I’d like to start with matrixing because I feel that it is such a very useful and under-used skill (and it looks super cool). Matrixing is the manipulation of the player model in order to avoid another player’s attacks. For the most part, it is another line of defense, but it is unique, because unlike your other defenses, such as a shield or parry, it leaves you open to attack your now defenseless opponent at no cost to your stamina. Additionally, your opponent is almost always unprepared for a well performed matrix.
So the question remains: How do you matrix? Essentially, it is like a duck, but instead of bending forwards you are bending backwards. All you have to do is crouch, look at the sky, and turn 90 degrees to either your left or right (the turn is optional but it increases your chances of success). The end result is that your player model is moved farther out of range because you are leaning back, your height is lowered (you can duck this way), and the opponent’s attack becomes slightly off target. This can be further supplemented by either an overhead or a stab attack, which will move your model even farther away and even closer toward the ground. With heavy two handers, like the maul, double axe, or poleaxe your player essentially bends over backwards when overheading.
When should you matrix? Whenever you think you can pull it off successfully; it is a free hit after all.
A few things I’ve realized about matrixing over time are:
1. Overheads are really hard to matrix (unless combined with a Walking Matrix)
2. Stabs are the easiest to matrix
3. Slashes are somewhere in the middle and better handled by ducks
4. Daggers are easy to matrix regardless
5. If you are barely in range, matrix!
6. Matrixes should be reaction based, and not prediction
These points are somewhat self-explanatory, but I’ll explain them anyways.
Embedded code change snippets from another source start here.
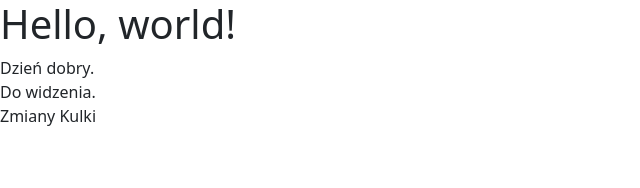
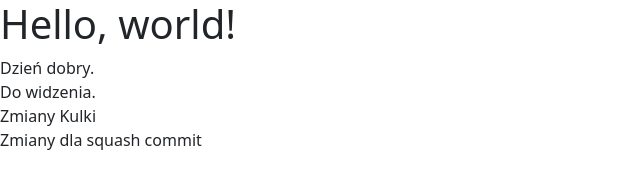
Before and after one commit to KarolKulka/git_learn, a plain HTML site: page index.html in a window 1280 px wide. Shown: the whole page, without its empty margins (0-640 px from the left). Drawn offline with nearby package versions, Linux system fonts and the light colour scheme.

Commit message:
first of two

```diff
--- a/index.html
+++ b/index.html
@@ -15,6 +15,7 @@
 <div>Dzień dobry.</div>
 <div>Do widzenia.</div>
 <div>Zmiany Kulki</div>
+<div>Zmiany dla squash commit</div>
 <script src="https://cdn.jsdelivr.net/npm/bootstrap@5.1.1/dist/js/bootstrap.bundle.min.js" integrity="sha384-/bQdsTh/da6pkI1MST/rWKFNjaCP5gBSY4sEBT38Q/9RBh9AH40zEOg7Hlq2THRZ" crossorigin="anonymous"></script>
 
 </body>
```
1) Overheads hit your feet, which is what makes them nearly impossible to matrix, because even though you are moving the upper half of your model, your feet remain in the same place. This can potentially be avoided by angle walking.
2) Stabs are the easiest to matrix because they only cover a very small area, a straight line directly in front of the opponent, so simply turning to the side can make them miss.
3) Slashes you can matrix by either being very close to your opponent, or almost out of range. It gets harder if you’re not within those two areas because the opponent often has enough time to move their weapon downwards and hit you.
4) Do you hate dagger spammers? Matrixing is for you! Unless the spammer is right next to you he will miss regardless of what strike he uses, allowing you to kill them in one hit (assuming you are a knight or vanguard and they are archer scum).
5) The last point while obvious is very useful. You simply matrix their attack, moving out of range, and attack, moving back into range.
I’m going to give this its own block because I realized I neglected to mention it and it is one of the most important aspects of matrixing: Attack when you are matrixing. This statement holds true for the majority of the time, unless you're performing a walking matrix. When you matrix, you take a risk by leaving yourself completely open, but you minimize this risk by attacking, because not only do you manipulate your player model further, letting you avoid attacks more easily, but also you give yourself a chance to trade if you fail to avoid the attack.
I've mentioned Walking Matrixes
earlier in this section, but I never actually explained what they are. A walking matrix is a passive, non-attack based dodge which can only be performed with heavy two handers such as the Maul or Double Axe. It's done by backing up (S
) and holding an angle
) depending on the direction that their attack is coming from. Combine the angle backwalk with looking slightly up and your torso/head will be well out of harms way, and since you're walking you'll create enough distance that they won't be able to drag it into you. As effective as this is, it isn't foolproof. You should always parry while performing a walking matrix just in case they manage to knick your foot or something. This makes parrying dragged overheads a lot easier since you're now facing the attack from the side, so if they do drag it into you your parry will catch it.
One final point I have to make about matrixing is that you can use it offensively. One way is to hide your attacks. This applies mostly to the stab. If you bend backwards, like you are matrixing, during your stab, the opponent will barely be able to see the weapon unless if it is huge, allowing you to get off a sneaky attack. Another way is to bait an opponent. You attack from the edge of their range and as they move in thinking they’ve earned an easy hit you matrix their attack and hit them.
This description of matrixing, despite being informative, does not do it justice. This video made by int | Moose demonstrates its power and versatility well.